Still, let's not concentrate too much on the gloomy side of things. Ludlum did such a good job with the first three Bourne books that following in his footsteps was always going to be tough. Despite a few issues, Lustbader actually does a reasonable job. As a seasoned thriller writer, he is clearly at home in this shady world and re-creates it perfectly. His juxtaposition of the "normal" world with the world of espionage, contract killings and government cover-ups works very well. He creates a strong atmosphere of danger, where Bourne is constantly unsure who he can trust and where every decision leads to more danger.
Van Lustbader knows how to construct a good thriller. His plot is littered with exciting set-pieces, fist fights, car chases and narrow escapes - yet it never neglects other elements and Van Lustbader takes the time to develop characters and other situations, some of which are only tangentially connected to the main plot. For every sequence where fists are flying there are others which show how Bourne has to use his natural intelligence to get the information he needs. This all brings a sense of gritty realism to the book which makes for a compulsive read.
It's slightly disappointing that Lustbader chooses to more or less ignore the key characters we have come to know from the previous two books. Two are the murder victims Bourne is accused of killing and so are got out of the way permanently, whilst Bourne's wife Marie is squirreled away in a safe house at the first sign of danger and not mentioned again until the end of the book. This does rip some of the heart out of the book, as these are characters we have come to know and care for; they are amongst the few people Bourne can trust and they have all been a big part of his previous adventures. Sidelining them in this way leaves a big hole.

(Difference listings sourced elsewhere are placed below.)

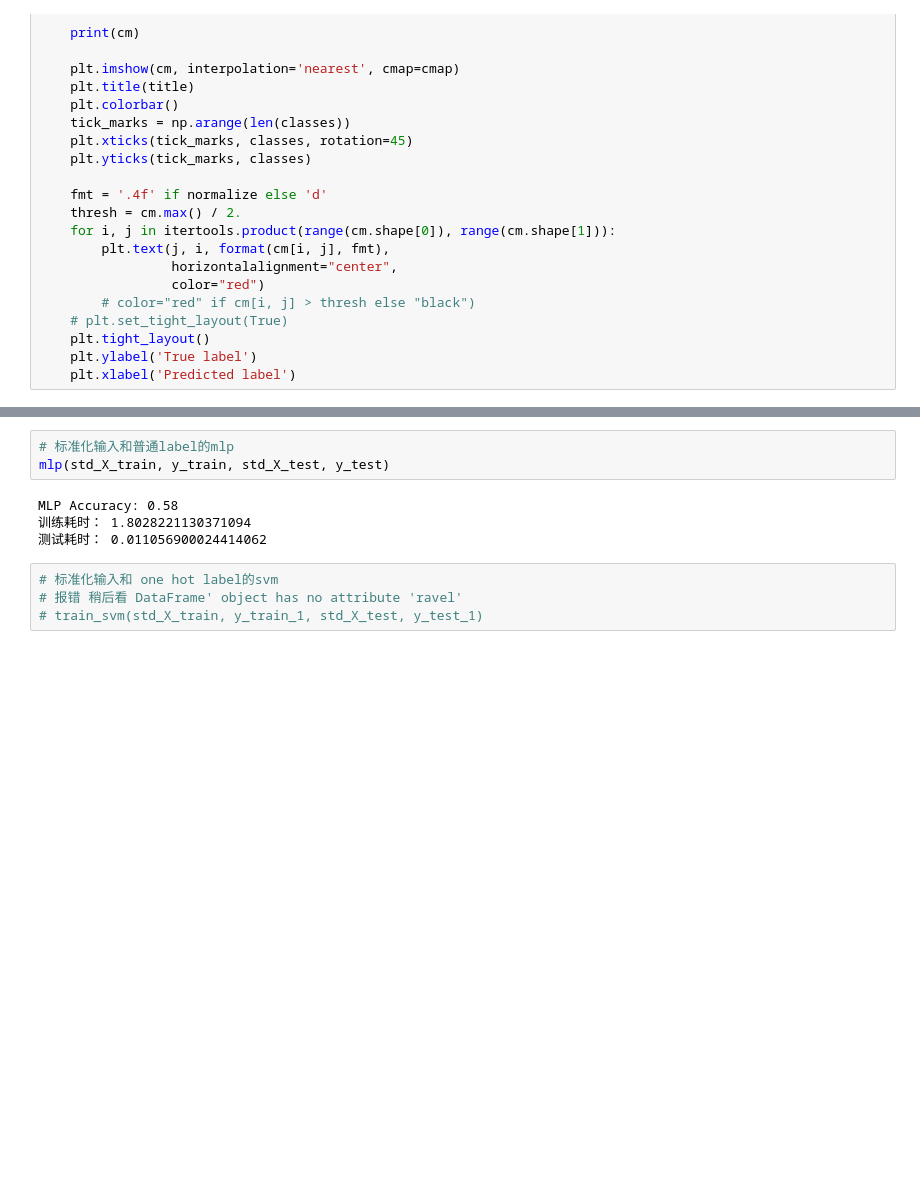
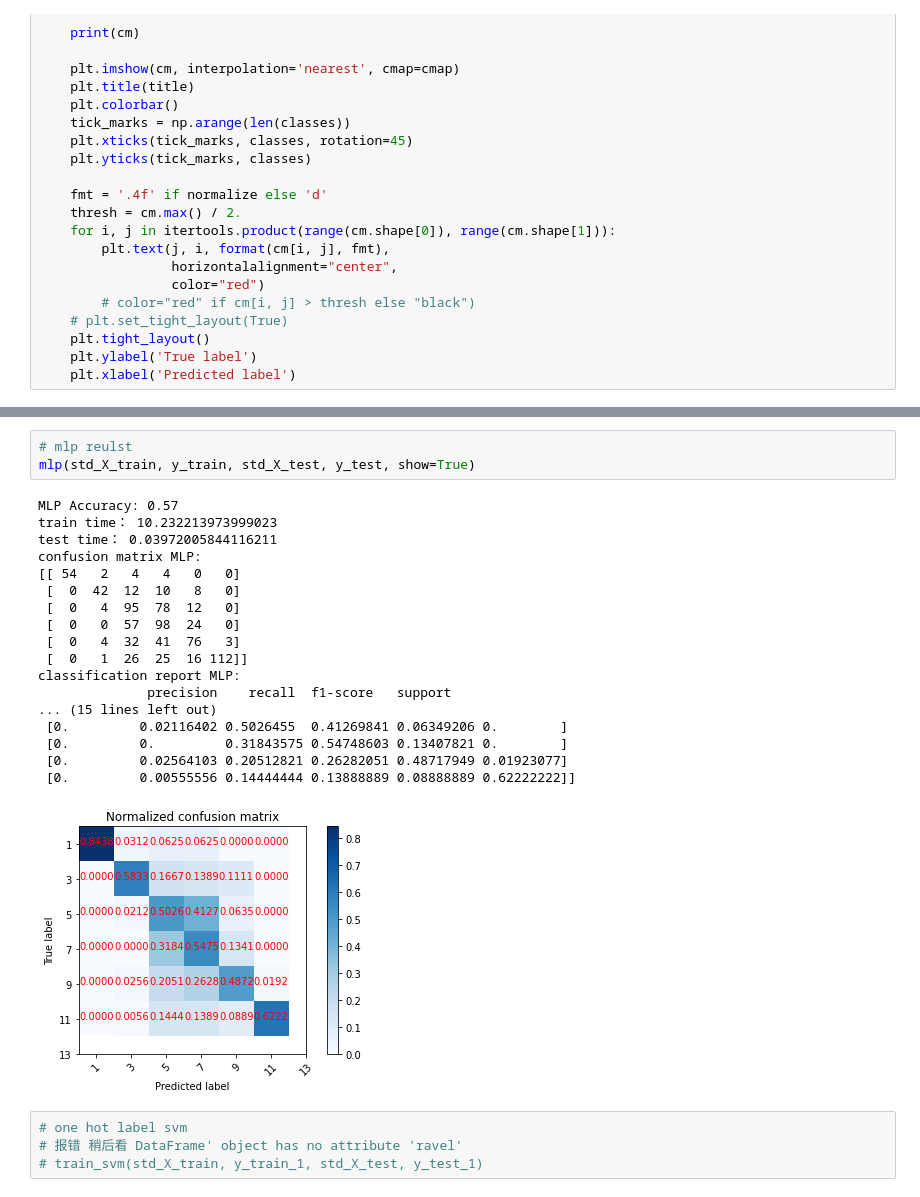
Before and after one commit to ITU-AI-ML-in-5G-Challenge/ITU-ML5G-PS-032-KDDI-UT-NakaoLab-AI, a Jupyter notebook: diff_analysis.ipynb, the cells around one changed output, grey strips where cells are left out. Drawn from its saved outputs; the diff is of its cells as text; blank space fills up the shorter version.

```diff
--- a/diff_analysis.ipynb
+++ b/diff_analysis.ipynb
@@ -415,12 +364,27 @@ MLP Accuracy: 0.56
 # %%
-# 标准化输入和普通label的mlp
-mlp(std_X_train, y_train, std_X_test, y_test)
+# mlp reulst
+mlp(std_X_train, y_train, std_X_test, y_test, show=True)
 # %% [output]
-MLP Accuracy: 0.58
-训练耗时： 1.8028221130371094
-测试耗时： 0.011056900024414062
+MLP Accuracy: 0.57
+train time： 10.232213973999023
+test time： 0.03972005844116211
+confusion matrix MLP:
+[[ 54   2   4   4   0   0]
+ [  0  42  12  10   8   0]
+ [  0   4  95  78  12   0]
+ [  0   0  57  98  24   0]
+ [  0   4  32  41  76   3]
+ [  0   1  26  25  16 112]]
+classification report MLP:
+              precision    recall  f1-score   support
+... (15 lines left out)
+ [0.         0.02116402 0.5026455  0.41269841 0.06349206 0.        ]
+ [0.         0.         0.31843575 0.54748603 0.13407821 0.        ]
+ [0.         0.02564103 0.20512821 0.26282051 0.48717949 0.01923077]
+ [0.         0.00555556 0.14444444 0.13888889 0.08888889 0.62222222]]
+[figure, added]
 # %%
-# 标准化输入和 one hot label的svm
+# one hot label svm
 # 报错 稍后看 DataFrame' object has no attribute 'ravel'
 # train_svm(std_X_train, y_train_1, std_X_test, y_test_1)
 # %%
```
Also changed, not shown: parts of 47 cells of this notebook, 1 other file.
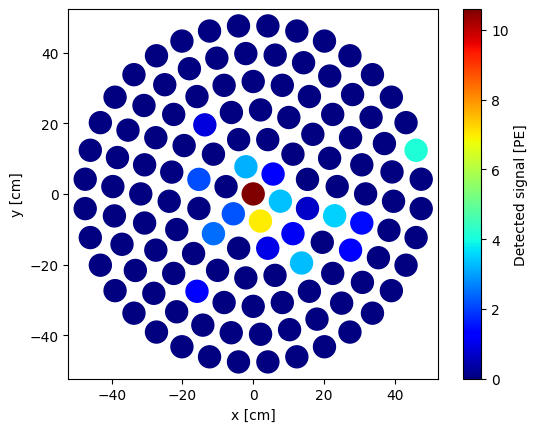
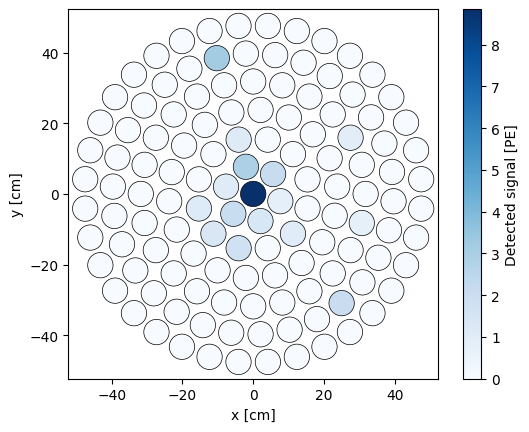
The notebook cell's code change between the first figure and the second:
--- before
+++ after
@@ -2,5 +2,5 @@
 def plot_signal(signal):
     """Plot the signal detected by the PMTs"""
-    plt.scatter(*pmt_positions.T, c=signal, cmap='jet', s=250, vmin=0)
+    plt.scatter(*pmt_positions.T, c=signal, cmap='Blues', s=333, vmin=0, edgecolors='black', linewidths=0.5)
     plt.colorbar(label='Detected signal [PE]')
     plt.gca().set_aspect('equal')

Commit: new idea execution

It's almost as though the new author wants to start with a clean slate and bring his own people in, and in doing so sweeps away too many of the established characters. The new ones he brings in are never quite able to match up or to fill the void and they feel a little more like artificial constructs than the "real" people they are replacing.
Still, for all its weaknesses, The Bourne Legacy is an enjoyable and competent thriller. The stripped-down, simpler plot works in the book's favour as it becomes easier to read. With earlier Bourne books you really had to concentrate to try and keep all the characters and plot elements in the right order; with The Bourne Legacy, that's much easier to do.
Whenever someone takes over a franchise from an existing author, it is a situation fraught with danger. The handover of the Bourne books is not without its problems, but on the whole it works reasonably well. The Bourne Legacy might be less imaginative and slightly more generic than its predecessors, but it's still a good read and recommended for anyone who likes complex, but action-packed spy thrillers.
The Bourne Legacy
Eric Van Lustbader
(c) Copyright SWSt 2011